POLITICS

Mike Flynn Wasn't Robert Mueller's 'Big Fish.' Why The Trump Team Should Be Worried.

Trump’s former national security adviser admitted lying to the FBI. Who’s next?

12/01/2017 18:17 EST | Updated 12/04/2017 17:35 EST
Carlos Barria / Reuters

WASHINGTON ― Former national security adviser Michael Flynn, the man President Donald Trump trusted with the nation’s closest-held secrets, is now a felon, admitting in federal court Friday that he lied to FBI agents just days after his former boss was sworn in as president. But it’s actually the relative non-severity of the charge against Flynn that should have Trump and his top aides worried.

Flynn, who served as Trump’s national security adviser for 24 days before he was fired for reportedly lying to Vice President Mike Pence about the content of his discussions with the Russian ambassador weeks before Trump’s inauguration, had significant legal exposure. As did his son Michael Flynn Jr. So the fact that he struck a plea deal with just a single count that could potentially mean no prison time indicates he’s been able to leverage significant information on an even bigger target. In short, special counsel Robert Mueller’s team isn’t done yet.

“Usually in government investigations they don’t cooperate down, they cooperate up,” Mark Lee, a former federal prosecutor, told HuffPost. “Gen. Flynn is probably a medium-sized fish. They’re looking for a bigger fish than him.”

Jonathan Ernst / Reuters
Former national security adviser Michael Flynn leaves U.S. District Court in Washington on Friday morning.

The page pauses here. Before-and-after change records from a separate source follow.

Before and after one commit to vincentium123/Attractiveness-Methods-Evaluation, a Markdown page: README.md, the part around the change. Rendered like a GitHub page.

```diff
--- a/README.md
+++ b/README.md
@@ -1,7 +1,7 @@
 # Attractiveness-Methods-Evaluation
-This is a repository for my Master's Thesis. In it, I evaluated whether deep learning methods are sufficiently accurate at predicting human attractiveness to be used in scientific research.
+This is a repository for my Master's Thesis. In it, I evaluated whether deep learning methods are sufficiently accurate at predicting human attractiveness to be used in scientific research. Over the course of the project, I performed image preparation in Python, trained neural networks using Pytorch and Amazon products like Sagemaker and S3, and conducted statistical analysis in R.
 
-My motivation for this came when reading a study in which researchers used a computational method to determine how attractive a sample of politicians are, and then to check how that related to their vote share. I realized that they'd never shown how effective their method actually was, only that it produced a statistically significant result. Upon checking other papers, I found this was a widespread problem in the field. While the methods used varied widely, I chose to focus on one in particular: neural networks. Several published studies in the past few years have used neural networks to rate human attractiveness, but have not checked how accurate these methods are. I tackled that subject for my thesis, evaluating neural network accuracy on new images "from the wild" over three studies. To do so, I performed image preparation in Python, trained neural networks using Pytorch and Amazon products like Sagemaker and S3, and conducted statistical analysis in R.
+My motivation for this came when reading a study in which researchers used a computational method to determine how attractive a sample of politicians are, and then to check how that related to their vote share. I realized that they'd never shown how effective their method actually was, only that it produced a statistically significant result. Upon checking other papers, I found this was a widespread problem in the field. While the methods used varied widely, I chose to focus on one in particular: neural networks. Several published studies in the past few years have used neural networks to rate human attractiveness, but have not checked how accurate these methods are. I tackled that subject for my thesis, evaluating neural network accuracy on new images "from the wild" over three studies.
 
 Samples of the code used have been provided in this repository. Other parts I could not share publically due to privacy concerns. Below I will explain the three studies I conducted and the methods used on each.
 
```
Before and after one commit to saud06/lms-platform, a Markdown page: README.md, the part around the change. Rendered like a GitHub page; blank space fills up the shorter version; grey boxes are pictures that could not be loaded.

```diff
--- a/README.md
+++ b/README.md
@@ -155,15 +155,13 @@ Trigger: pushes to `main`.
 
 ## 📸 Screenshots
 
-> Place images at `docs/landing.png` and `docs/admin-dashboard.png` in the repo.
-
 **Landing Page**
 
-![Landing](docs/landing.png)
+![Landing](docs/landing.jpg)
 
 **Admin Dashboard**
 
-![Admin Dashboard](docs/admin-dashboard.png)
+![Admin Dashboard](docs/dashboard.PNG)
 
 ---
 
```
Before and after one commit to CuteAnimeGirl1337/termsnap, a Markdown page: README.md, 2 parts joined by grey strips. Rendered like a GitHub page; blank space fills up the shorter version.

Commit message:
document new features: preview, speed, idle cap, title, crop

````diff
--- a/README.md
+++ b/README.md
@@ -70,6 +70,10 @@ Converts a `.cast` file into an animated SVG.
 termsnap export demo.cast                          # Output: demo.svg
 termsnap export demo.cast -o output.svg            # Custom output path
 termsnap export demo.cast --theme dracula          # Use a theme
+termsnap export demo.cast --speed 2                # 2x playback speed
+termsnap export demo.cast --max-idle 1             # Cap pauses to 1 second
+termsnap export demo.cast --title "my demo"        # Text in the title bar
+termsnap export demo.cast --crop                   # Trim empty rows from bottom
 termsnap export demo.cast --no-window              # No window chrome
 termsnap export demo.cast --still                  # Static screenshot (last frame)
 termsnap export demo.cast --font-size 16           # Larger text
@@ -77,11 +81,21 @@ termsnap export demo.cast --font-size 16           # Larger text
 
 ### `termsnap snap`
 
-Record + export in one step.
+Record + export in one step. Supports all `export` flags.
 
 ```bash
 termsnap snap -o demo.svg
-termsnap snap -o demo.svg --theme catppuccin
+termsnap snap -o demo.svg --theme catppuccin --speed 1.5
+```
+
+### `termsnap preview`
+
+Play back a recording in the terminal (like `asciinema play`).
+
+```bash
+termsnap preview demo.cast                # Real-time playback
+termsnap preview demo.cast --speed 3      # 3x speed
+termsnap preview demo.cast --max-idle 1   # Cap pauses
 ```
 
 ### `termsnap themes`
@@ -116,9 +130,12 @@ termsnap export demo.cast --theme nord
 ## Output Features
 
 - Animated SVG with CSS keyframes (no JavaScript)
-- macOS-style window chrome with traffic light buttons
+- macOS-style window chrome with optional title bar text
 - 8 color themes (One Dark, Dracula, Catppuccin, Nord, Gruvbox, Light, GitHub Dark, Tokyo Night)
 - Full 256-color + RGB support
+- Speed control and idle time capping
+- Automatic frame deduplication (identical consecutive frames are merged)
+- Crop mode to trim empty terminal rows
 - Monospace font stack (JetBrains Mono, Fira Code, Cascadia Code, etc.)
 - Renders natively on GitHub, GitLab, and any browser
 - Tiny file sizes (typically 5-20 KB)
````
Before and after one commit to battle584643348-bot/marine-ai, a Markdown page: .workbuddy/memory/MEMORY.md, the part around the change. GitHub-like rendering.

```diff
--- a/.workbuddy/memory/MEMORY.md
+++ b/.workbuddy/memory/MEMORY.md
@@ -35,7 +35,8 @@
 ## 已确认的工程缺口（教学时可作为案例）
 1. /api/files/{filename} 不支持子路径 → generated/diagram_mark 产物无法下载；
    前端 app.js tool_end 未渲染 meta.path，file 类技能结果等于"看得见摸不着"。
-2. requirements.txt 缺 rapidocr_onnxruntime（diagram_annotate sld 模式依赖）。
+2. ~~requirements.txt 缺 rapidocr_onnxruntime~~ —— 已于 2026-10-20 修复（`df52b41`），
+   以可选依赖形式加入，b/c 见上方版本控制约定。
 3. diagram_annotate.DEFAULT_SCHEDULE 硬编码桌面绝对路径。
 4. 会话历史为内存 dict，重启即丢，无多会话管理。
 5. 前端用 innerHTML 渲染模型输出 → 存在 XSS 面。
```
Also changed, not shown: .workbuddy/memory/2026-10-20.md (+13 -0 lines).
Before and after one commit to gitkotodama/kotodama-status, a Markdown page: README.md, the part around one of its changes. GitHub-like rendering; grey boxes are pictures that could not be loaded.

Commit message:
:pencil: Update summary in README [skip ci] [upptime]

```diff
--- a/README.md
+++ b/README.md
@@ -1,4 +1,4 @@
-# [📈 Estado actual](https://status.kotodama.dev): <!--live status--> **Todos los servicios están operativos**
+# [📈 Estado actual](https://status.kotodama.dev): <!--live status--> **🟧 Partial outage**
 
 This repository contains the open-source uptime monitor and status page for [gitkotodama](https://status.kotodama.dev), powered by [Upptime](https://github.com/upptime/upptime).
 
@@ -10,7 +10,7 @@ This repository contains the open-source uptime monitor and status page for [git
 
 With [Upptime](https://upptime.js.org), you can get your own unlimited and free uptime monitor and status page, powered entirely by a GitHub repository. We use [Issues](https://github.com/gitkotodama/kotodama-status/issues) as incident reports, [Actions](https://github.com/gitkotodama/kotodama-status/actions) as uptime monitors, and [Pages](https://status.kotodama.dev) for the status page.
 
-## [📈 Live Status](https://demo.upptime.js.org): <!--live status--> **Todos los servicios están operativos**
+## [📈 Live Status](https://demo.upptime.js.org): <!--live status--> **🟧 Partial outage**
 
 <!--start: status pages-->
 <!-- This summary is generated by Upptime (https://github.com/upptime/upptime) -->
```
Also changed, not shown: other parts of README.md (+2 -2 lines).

It looks like a bigger shoe could soon drop.

Trump has dismissed Mueller’s probe as a “witch hunt” and a “hoax,” and the White House is already trying to distance the administration from Flynn. But the investigation has already resulted in two guilty pleas ― from Flynn and former Trump campaign adviser George Papadopoulos ― as well as hefty criminal charges against Trump’s former campaign manager Paul Manafort and his deputy Rick Gates. Now, armed with the cooperation of Flynn and Papadopoulos and with significant leverage against Manafort and Gates, Mueller’s team appears poised for another takedown. 

“Flynn would not be permitted to enter a plea bargain unless he had substantial credible evidence of criminal activity involving high-level members of the Trump campaign, including potentially the president himself,” Notre Dame Law School professor Jimmy Gurulé said. “Clearly this is not good news for President Trump.”

Two individuals specifically referenced in court documents in connection with Flynn’s guilty plea Friday should be particularly nervous.

First, there’s a “senior official” on the Trump transition team who was at Trump’s Mar-a-Lago resort on Dec. 29. According to his statement of offense, Flynn made a call that day to “a senior official” who was “with other senior members” of the transition team at Mar-a-Lago. This was the day after the Obama administration had announced sanctions against Russia in response to Russia’s interference in the 2016 election and Russian ambassador Sergey Kislyak had contacted Flynn for a chat.

In that Dec. 29 call, Flynn and other members of the Trump transition team, according to the statement of offense, “discussed the U.S. Sanctions, including the potential impact of those sanctions on the incoming administration’s foreign policy goals.” Then, “immediately” after talking to the official, Flynn called the Russian ambassador and asked that Russia not escalate the situation. Fox NewsCNN and ABC reported Friday that K.T. McFarland, a former top administration official Trump has nominated to become an ambassador, was the “senior official” in question.

Mark Wilson via Getty Images

Second, there’s the “very senior member of the Presidential Transition Team” who, on Dec. 22, directed Flynn to call other countries, including Russia, to learn where governments stood on a U.N. Security Council resolution on Israeli settlements. Multiple outlets have reported that this is Jared Kushner, Trump’s son-in-law and adviser. Flynn, according to his statement of offense, requested that Russia either vote against or delay the resolution. Flynn admitted he lied when he told FBI agents that he asked only for their position on the vote and didn’t request they take any particular action.

Flynn’s admissions that he acted on behalf of the Trump transition team to interfere with U.S. foreign policy raises the potential of charges under the Logan Act, a never-used 1799 statute than bans citizens from interfering in foreign relations, as well as potential other criminal statutes.

As part of his plea deal, Flynn has agreed to “cooperate fully, truthfully, completely, and forthrightly” with Mueller’s office or any other federal, state and local law enforcement authorities Mueller’s office identifies where Flynn’s cooperation would be relevant. Flynn also must “promptly” turn over “any and all evidence of crimes” of which he’s aware.

Ryan Reilly is HuffPost’s senior justice reporter, covering criminal justice, federal law enforcement and legal affairs. Have a tip? Reach him at ryan.reilly@huffpost.com or on Signal at (202) 527-9261.